AbstractMorgellons disease (MD) is a dermatological condition characterized by aberrant production of keratin and collagen fibers in skin. Although infection with Borrelia burgdorferi, the causative agent of Lyme disease (LD), has been associated with MD, relatively few studies have hitherto provided epidemiological evidence regarding this association. A cohort of 1000 seropositive North American LD patients was evaluated for the presence of MD. Patients were diagnosed with MD based on detection of microscopic fibers in skin lesions or under unbroken skin. Demographic and clinical features of MD patients were analyzed, and laboratory testing for tickborne coinfections and other infectious agents, was performed. Subjective and objective features of MD were analyzed using statistical methods. Of 1000 seropositive LD patients, 60 (6%) were diagnosed with MD. Of these 60 patients, 75% were female and 78% presented in the late disseminated stage of MD. All 60 patients (100%) were seropositive for B. burgdorferi infection. Tickborne coinfections in these patients included Babesia spp (62%), Bartonella and Rickettsia (25% each), Ehrlichia (15%) and i (10%). Helicobacter pylori was detected in 12% of MD patients. In all, 77% of MD patients had one or more coinfections. This study confirms recent findings that MD occurs in a limited subset of LD patients. The clinical and genetic determinants of MD in LD patients require further study.
PlumX Metrics provide insights into the ways people interact with individual pieces of research output (articles, conference proceedings, book chapters, and many more) in the online environment. Examples include, when research is mentioned in the news or is tweeted about.
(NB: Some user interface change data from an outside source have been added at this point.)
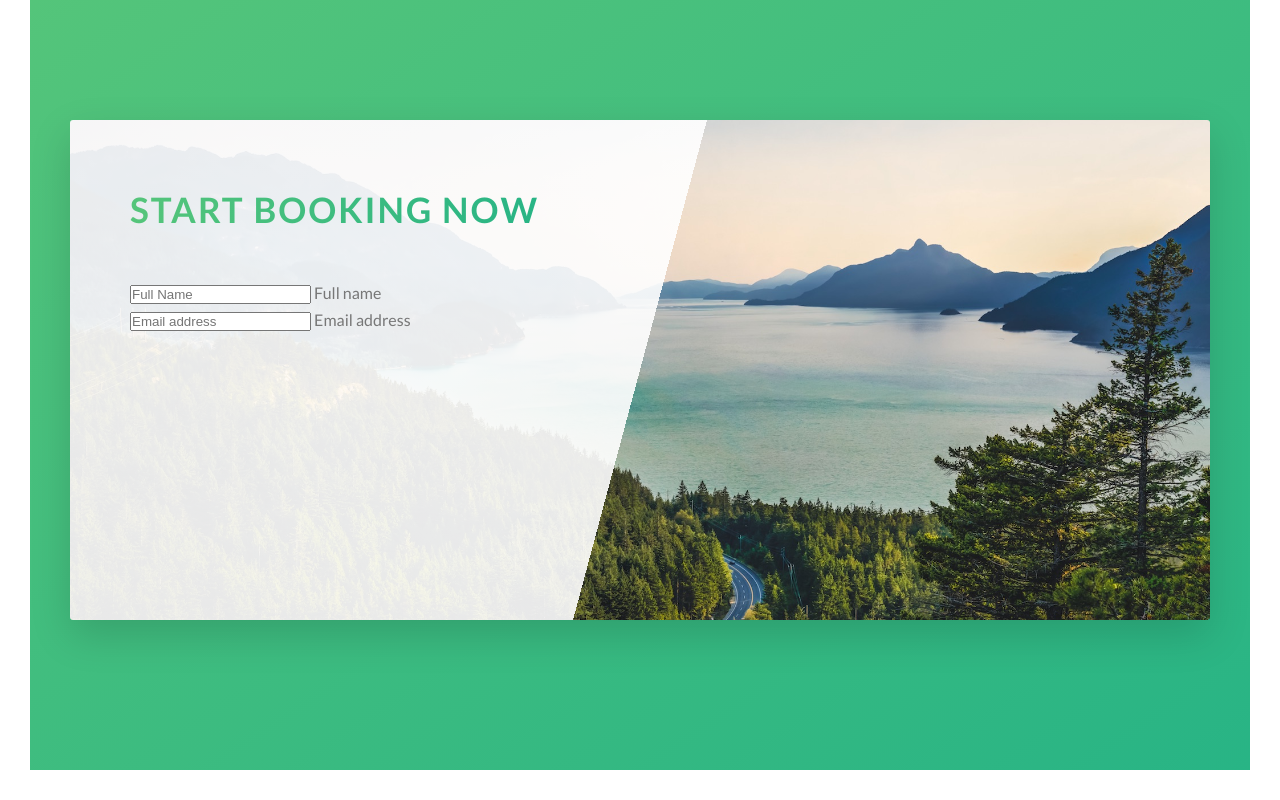
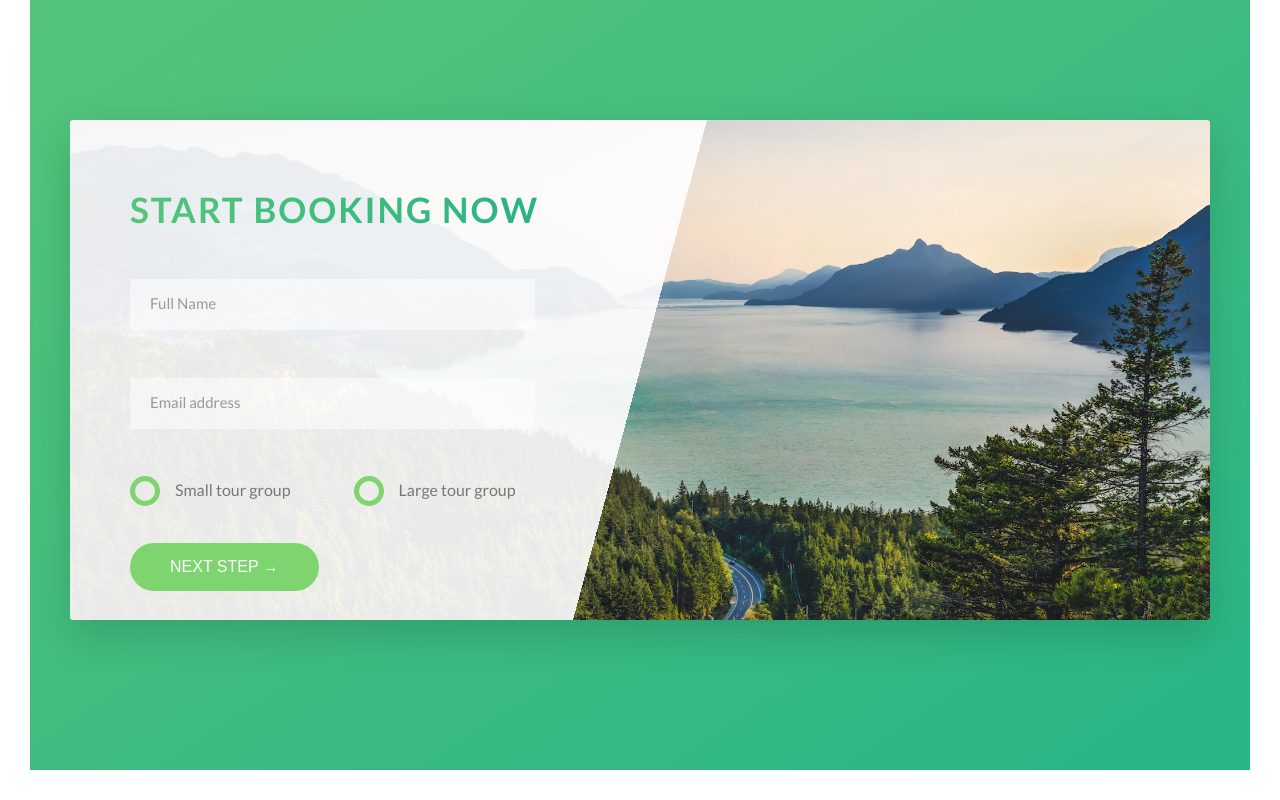
Before and after one commit to gustavommcv/Natours, a website: page index.html in a window 1280 px wide. Shown: the part 4561-5361 px from the top of the page. Drawn offline with Linux system fonts and the light colour scheme.

Commit message:
Finish Form

```diff
--- a/index.html
+++ b/index.html
@@ -302,13 +302,32 @@
                                 </div>
 
                                 <div class="form__group">
-                                    <input type="text" id="name" class="form_input" placeholder="Full Name" required>
+                                    <input type="text" id="name" class="form__input" placeholder="Full Name" required>
                                     <label for="name" class="form__label">Full name</label>
                                 </div>
 
-                                <div class="form__group"></div>
-                                    <input type="email" id="email" class="form_input" placeholder="Email address" required>
+                                <div class="form__group">
+                                    <input type="email" id="email" class="form__input" placeholder="Email address" required>
                                     <label for="email" class="form__label">Email address</label>
+                                </div>
+
+                                <div class="form__group u-margin-bottom-medium">
+                                    <div class="form__radio-group">
+                                        <input type="radio" id="small" name="size" class="form__radio-input">
+                                        <label for="small" class="form__radio-label">
+                                            <span class="form__radio-button"></span>
+                                            Small tour group</label>
+                                    </div>
+
+                                    <div class="form__radio-group">
+                                        <input type="radio" id="large" name="size" class="form__radio-input">
+                                        <label for="large" class="form__radio-label">
+                                            <span class="form__radio-button"></span>
+                                            Large tour group</label>
+                                    </div>
+                                </div>
+                                <div class="form__group">
+                                    <button class="btn btn--green">Next step &rarr;</button>
                                 </div>
                             </form>
                         </div>
--- a/sass/abstracts/_variables.scss
+++ b/sass/abstracts/_variables.scss
@@ -12,6 +12,7 @@ $color-tertiary-dark: #5643fa;
 $color-grey-light-1: #f7f7f7;
 $color-grey-light-2: #eee;
 $color-grey-dark: #777;
+$color-grey-dark-2: #999;
 
 $color-white: #FFF;
 $color-black: #000;
--- a/sass/base/_utilities.scss
+++ b/sass/base/_utilities.scss
@@ -1,8 +1,8 @@
-.u-center-text { text-align: center; }
+.u-center-text { text-align: center !important; }
 
-.u-margin-bottom-big { margin-bottom: 8rem; }
-.u-margin-bottom-medium { margin-bottom: 4rem; }
-.u-margin-bottom-small { margin-bottom: 1.5rem; }
+.u-margin-bottom-big { margin-bottom: 8rem !important; }
+.u-margin-bottom-medium { margin-bottom: 4rem !important; }
+.u-margin-bottom-small { margin-bottom: 1.5rem !important; }
 
-.u-margin-top-big { margin-top: 8rem;}
-.u-margin-top-huge { margin-top: 10rem;}
+.u-margin-top-big { margin-top: 8rem !important;}
+.u-margin-top-huge { margin-top: 10rem !important;}
--- a/sass/components/_button.scss
+++ b/sass/components/_button.scss
@@ -1,5 +1,7 @@
 .btn {
-    &:link, &:visited {
+
+
+    &, &:link, &:visited {
         text-transform: uppercase;
         text-decoration: none;
 
@@ -8,6 +10,10 @@
 
         position: relative;
         font-size: $default-font-size;
+
+        // Change for the <button> element
+        border: none;
+        cursor: pointer;
     }
 
     &:hover {
@@ -24,7 +30,8 @@
     //     opacity: 0;
     // }
 
-    &:active {
+    &:active, &:focus {
+        outline: none;
         transform: translateY(-0.1rem);
         box-shadow: 0 5px 10px rgba($color-black, .2);
     }
--- /dev/null
+++ b/sass/components/_form.scss
@@ -0,0 +1,94 @@
+.form {
+    &__group:not(:last-child) {
+        margin-bottom: 2rem;
+    }
+
+    &__input {
+        font-size: 1.5rem;
+        font-family: inherit;
+        padding: 1.5rem 2rem;
+        color: inherit;
+        border-radius: 2px;
+        background-color: rgba($color-white, .5);
+        border: none;
+        border-bottom: 3px solid transparent;
+        width: 90%;
+        display: block;
+        transition: all .3s;
+
+        &:focus {
+            outline: none;
+            box-shadow: 0 1rem 2rem rgba($color-black, .1);
+            border-bottom: 3px solid $color-primary;
+        }
+
+        &:focus:invalid {
+            border-bottom: 3px solid $color-secondary-dark;
+        }
+
+        &::-webkit-input-placeholder {
+            color: $color-grey-dark-2;
+        }
+    }
+
+    &__label {
+        font-size: 1.2rem;
+        font-weight: 500;
+        margin-left: 2rem;
+        margin-top: .7rem;
+        display: block;
+        transition: all .3s;
+    }
+
+    &__input:placeholder-shown + &__label {
+        opacity: 0;
+        visibility: hidden;
+        transform: translateY(-4rem);
+    }
+
+    &__radio-group {
+        width: 49%;
+        display: inline-block;
+    }
+
+    &__radio-input {
+        display: none;
+    }
+
+    &__radio-label {
+        font-size: $default-font-size;
+        cursor: pointer;
+        position: relative;
+        padding-left: 4.5rem;
+    }
+
+    &__radio-button {
+        height: 3rem;
+        width: 3rem;
+        border: 5px solid $color-primary;
+        border-radius: 50%;
+        display: inline-block;
+        position: absolute;
+        left: 0;
+        top: -.4rem;
+
+        &::after {
+            height: 1.2rem;
+            width: 1.2rem;
+            content: "";
+            display: block;
+            border-radius: 50%;
+            position: absolute;
+            top: 50%;
+            left: 50%;
+            transform: translate(-50%, -50%);
+            background-color: $color-primary;
+            opacity: 0;
+            transition: opacity .2s;
+        }
+    }
+
+    &__radio-input:checked ~ &__radio-label &__radio-button::after {
+        opacity: 1;
+    }
+}
--- a/sass/main.scss
+++ b/sass/main.scss
@@ -13,6 +13,7 @@
 @import "components/card";
 @import "components/story";
 @import "components/bg-video";
+@import "components/form";
 
 @import "layout/header";
 @import "layout/grid";
```
Also changed, not shown: css/style.css.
Collectively known as PlumX Metrics, these metrics are divided into five categories to help make sense of the huge amounts of data involved and to enable analysis by comparing like with like.
- Abstract views: 7685
- PDF: 1542
- HTML: 600
Copyright (c) 2018 Melissa C. Fesler, Marianne J. Middelveen, Raphael B. Stricker
This work is licensed under a Creative Commons Attribution-NonCommercial 4.0 International License.